In the News
By Benjamin Smith
When the day's activities involve finger painting, playing in a sandbox and doing crafts with lots of sparkles you expect it to be a little messy, but the Little Red Wagon Playschool may just have a perfect mess.
The Newton based preschool, which has a campus in Sudbury, is featured in a new book called "The Perfect Mess." The book, co-authored by Needham resident David Freedman and Columbia business professor Eric Abrahamson, explores the hidden benefits of being messy. According to the book messy desks are signs of an efficient manager and messy homes are more healthful for children. Perhaps the most famous benefit explored in the book is the accidental discovery of Penicillin.
Little Red Wagon, which has an entire chapter devoted to it, is featured as one of the many businesses that thrive with what the authors call a "messy philosophy."
"Red Wagon is just a wonderful example of a mess," Freedman said. "A lot of other schools frown on kid's messy ways. They are bigger about order and how you are supposed to learn."
"Every time I went to visit (Little Red Wagon) they never had a lesson plan, never," he explains. "They let the kids do what they were interested in and with the help of the kids evolve a lesson."
The idea at Little Red Wagon is to use a child's own interest in an activity to turn it into a teachable moment. Teachers are trained to look for learning opportunities as the students learn. It can lead to a lot of improvisational lessons based on students activities. One example in the book is of a young boy pounding a doll with a block, when a teacher expressed interest and asked him about what he was doing, the boy explained he needed an injured patient on which to practice medicine. Soon half the class was involved in running a hospital.
"It ended up being a week long project about medicine and how the body works," Freedman said.
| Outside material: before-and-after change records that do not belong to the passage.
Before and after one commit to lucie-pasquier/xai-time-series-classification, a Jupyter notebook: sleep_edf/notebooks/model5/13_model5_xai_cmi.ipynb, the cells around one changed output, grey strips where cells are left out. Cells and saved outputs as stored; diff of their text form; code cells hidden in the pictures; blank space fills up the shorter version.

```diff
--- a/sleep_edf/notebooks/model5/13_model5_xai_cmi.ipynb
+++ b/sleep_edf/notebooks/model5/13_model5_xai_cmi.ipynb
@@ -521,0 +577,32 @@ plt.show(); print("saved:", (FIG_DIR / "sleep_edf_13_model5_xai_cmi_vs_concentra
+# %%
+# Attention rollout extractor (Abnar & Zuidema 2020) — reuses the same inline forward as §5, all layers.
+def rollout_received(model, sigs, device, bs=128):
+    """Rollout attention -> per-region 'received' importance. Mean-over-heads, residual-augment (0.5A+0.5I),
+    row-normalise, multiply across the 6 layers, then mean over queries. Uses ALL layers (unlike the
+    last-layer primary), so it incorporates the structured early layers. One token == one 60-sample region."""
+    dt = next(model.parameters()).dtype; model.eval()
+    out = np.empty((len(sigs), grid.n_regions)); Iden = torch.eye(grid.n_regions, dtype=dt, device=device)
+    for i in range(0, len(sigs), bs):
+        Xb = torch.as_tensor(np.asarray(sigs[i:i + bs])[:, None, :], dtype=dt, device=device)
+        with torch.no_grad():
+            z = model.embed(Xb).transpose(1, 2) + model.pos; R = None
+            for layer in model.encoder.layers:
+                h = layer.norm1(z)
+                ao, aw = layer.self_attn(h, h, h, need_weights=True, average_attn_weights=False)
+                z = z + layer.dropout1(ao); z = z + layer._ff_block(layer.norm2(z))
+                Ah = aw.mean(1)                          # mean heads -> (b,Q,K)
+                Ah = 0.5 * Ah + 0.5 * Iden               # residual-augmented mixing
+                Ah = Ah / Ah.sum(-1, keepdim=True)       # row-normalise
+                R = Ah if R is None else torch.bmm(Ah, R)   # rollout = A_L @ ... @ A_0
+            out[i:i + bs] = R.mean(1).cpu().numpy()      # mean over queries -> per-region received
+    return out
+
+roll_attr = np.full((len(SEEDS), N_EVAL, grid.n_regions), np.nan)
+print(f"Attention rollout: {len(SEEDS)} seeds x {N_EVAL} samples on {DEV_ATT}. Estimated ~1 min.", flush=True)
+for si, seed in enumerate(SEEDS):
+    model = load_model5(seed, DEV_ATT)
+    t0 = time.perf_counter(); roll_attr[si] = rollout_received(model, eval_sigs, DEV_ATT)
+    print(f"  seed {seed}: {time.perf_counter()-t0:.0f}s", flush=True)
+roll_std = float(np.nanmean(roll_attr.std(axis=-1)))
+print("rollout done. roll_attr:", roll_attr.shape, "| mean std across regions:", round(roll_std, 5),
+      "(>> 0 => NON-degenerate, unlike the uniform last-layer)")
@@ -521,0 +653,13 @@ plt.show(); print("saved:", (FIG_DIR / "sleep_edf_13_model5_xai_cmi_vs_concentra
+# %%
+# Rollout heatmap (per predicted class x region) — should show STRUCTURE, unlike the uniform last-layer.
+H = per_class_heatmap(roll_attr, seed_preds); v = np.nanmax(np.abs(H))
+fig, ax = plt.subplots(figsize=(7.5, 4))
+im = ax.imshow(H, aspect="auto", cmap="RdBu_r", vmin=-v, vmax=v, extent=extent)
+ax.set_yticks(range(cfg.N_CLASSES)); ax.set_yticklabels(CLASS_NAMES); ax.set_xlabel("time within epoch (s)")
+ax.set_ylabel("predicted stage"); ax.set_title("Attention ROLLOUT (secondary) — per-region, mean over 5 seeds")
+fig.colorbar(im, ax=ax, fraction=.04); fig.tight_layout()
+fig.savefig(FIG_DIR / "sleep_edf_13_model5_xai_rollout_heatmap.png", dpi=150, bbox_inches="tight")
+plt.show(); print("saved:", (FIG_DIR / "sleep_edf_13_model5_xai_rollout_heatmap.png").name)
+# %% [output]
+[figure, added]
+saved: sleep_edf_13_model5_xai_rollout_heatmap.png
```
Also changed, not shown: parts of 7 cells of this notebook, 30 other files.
The school has built its philosophy on a practice that has been used for decades in Italy, according to director Gail Leftin. Rather than producing a typical classroom environment Leftin describes the school as more of a studio encouraging the flow of ideas, activities and lessons.
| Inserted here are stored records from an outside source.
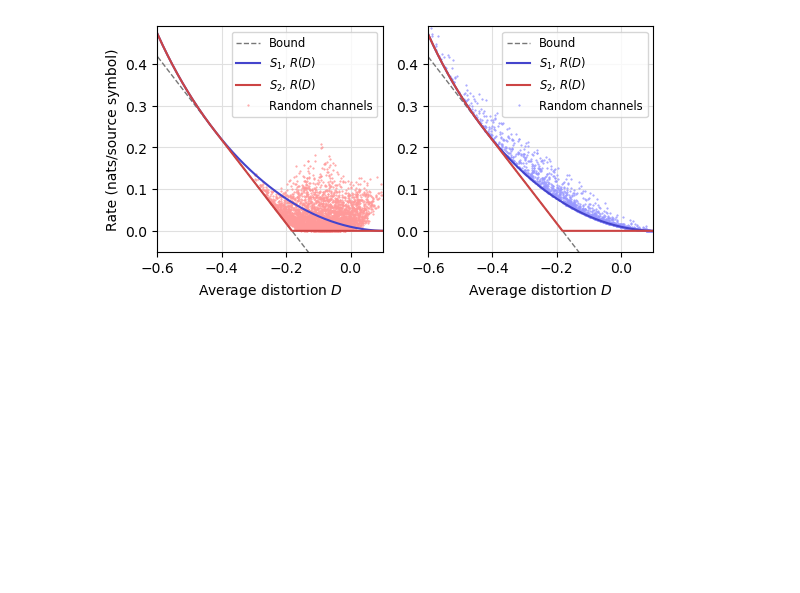
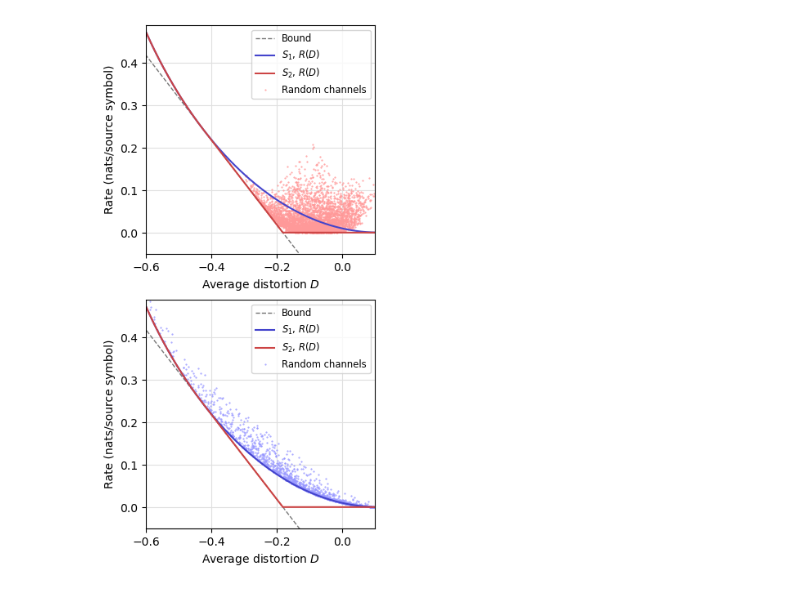
Before and after one commit to andreweckford/Distortion-and-fitness, a Jupyter notebook: Notebook-to-generate-Figure-7.ipynb, the cells around one changed output. Drawn from its saved outputs; the diff is of its cells as text; code cells hidden in the pictures; blank space fills up the shorter version.

```diff
--- a/Notebook-to-generate-Figure-7.ipynb
+++ b/Notebook-to-generate-Figure-7.ipynb
@@ -38,7 +38,7 @@ for i in range(numPoints):
   opPoints[2,i] = np.sum(dxy3 * pxy3_b)
   opPoints[3,i] = MI(pxy3_b)
 # %%
-fig,ax = plt.subplots(1,2)
+fig,ax = plt.subplots(2,1,figsize=(4,8))
 
 
 # line for the bound
@@ -66,31 +66,32 @@ ax[0].set_xlabel('Average distortion $D$')
 ax[0].axis([-0.6,0.1,-0.05,0.49])
 ax[0].set_aspect(1/ax[0].get_data_ratio())
 
 h,l = ax[0].get_legend_handles_labels()
 order = [1,2,3,0]
 ax[0].legend([h[i] for i in order],[l[i] for i in order],fontsize='small')
 ax[0].grid(visible=True,color='#e0e0e0')
 
 
 # second subplot
 
 ax[1].plot(opPoints[2,:],opPoints[3,:],linestyle='',
          marker='.',markersize=1,color='#9999ff',label='Random channels')
 ax[1].plot(D_v,B_v,linestyle='--',linewidth=1,color='#777777',label='Bound')
 ax[1].plot(r2['Dmax_v'],r2['r_v'],color='#4444cc',label='$S_1$, $R(D)$')
 ax[1].plot(r3['Dmax_v'],r3['r_v'],color='#cc4444',label='$S_2$, $R(D)$')
 
+ax[1].set_ylabel('Rate (nats/source symbol)')
 ax[1].set_xlabel('Average distortion $D$')
 
 ax[1].axis([-0.6,0.1,-0.05,0.49])
 ax[1].set_aspect(1/ax[0].get_data_ratio())
 
 h,l = ax[1].get_legend_handles_labels()
 order = [1,2,3,0]
 ax[1].legend([h[i] for i in order],[l[i] for i in order],fontsize='small')
 ax[1].grid(visible=True,color='#e0e0e0')
 
 
 fig.savefig('Figure7.pdf',bbox_inches='tight')
 # %% [output]
-[figure, old version]
+[figure, new version]
```
Also changed, not shown: 5 other files.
The benefits, according to Leftin, are that students learn to love to learn. They enjoy school and are excited by the prospect of learning something new. Children are encouraged to be creative and use their imaginations in any way that might suit them. In addition, Little Red Wagon has few power struggles between students and teachers. The children are doing activities that they want to rather than what they are told to do.
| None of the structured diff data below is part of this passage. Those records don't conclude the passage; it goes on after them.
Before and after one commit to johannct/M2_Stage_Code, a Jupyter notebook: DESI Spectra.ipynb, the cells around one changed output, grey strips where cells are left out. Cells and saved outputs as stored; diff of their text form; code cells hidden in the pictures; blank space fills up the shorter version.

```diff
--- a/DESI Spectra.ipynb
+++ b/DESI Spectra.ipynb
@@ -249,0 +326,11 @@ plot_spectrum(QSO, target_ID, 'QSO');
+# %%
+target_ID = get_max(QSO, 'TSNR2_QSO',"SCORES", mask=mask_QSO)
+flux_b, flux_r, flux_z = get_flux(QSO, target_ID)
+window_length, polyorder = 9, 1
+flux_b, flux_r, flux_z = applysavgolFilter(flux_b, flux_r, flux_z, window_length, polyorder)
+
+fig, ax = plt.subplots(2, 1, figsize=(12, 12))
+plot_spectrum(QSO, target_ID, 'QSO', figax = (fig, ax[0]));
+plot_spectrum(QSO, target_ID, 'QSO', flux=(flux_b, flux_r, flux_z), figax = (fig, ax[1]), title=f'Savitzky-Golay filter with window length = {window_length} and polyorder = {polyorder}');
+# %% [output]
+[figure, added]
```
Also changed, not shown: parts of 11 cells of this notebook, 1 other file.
"When children learn from a poster, or from a teacher's lesson, then what they're really learning is how to follow directions and remember facts," Leftin states in "A Perfect Mess."
Leftin admits she was apprehensive about the title of the book, or having her school being thought of as messy.
"It's not what the school is; not how we wanted to be thought of," she said. "but he did a great job in explaining the philosophy of our school."
It's the philosophy of the school that is the focus of the chapter and one that can be in conflict with educational trends and legislation like No Child Left Behind with its testing to academic standards being required at younger ages.
"There is kind of this battle going on with early childhood as society redefines our goals." Leftin said.
Leftin added that teachers at Little Red Wagon are well aware of the national and state academic standards. They work to incorporate lessons about shapes, letters and colors so that it's students are prepared when they enter kindergarten. Almost all of her students go into kindergarten with knowledge above the minimum standards for early childhood, she said.
Since "A Perfect Mess" was released in January, it has been featured in segments on the Today Show, CBS Sunday Morning and NPR. A Canadian broadcasting firm has visited Little Red Wagon to film a documentary about the school and explore its teaching methods.
"We had a number of parents that wanted to come just for the day that the film crew would be here," said Leftin.
Little Red Wagon PlaySchool is located at 31B Union Avenue. It offers half day and full day classes for children aged 3 months to 5 years and can be reached at 978-440-7220.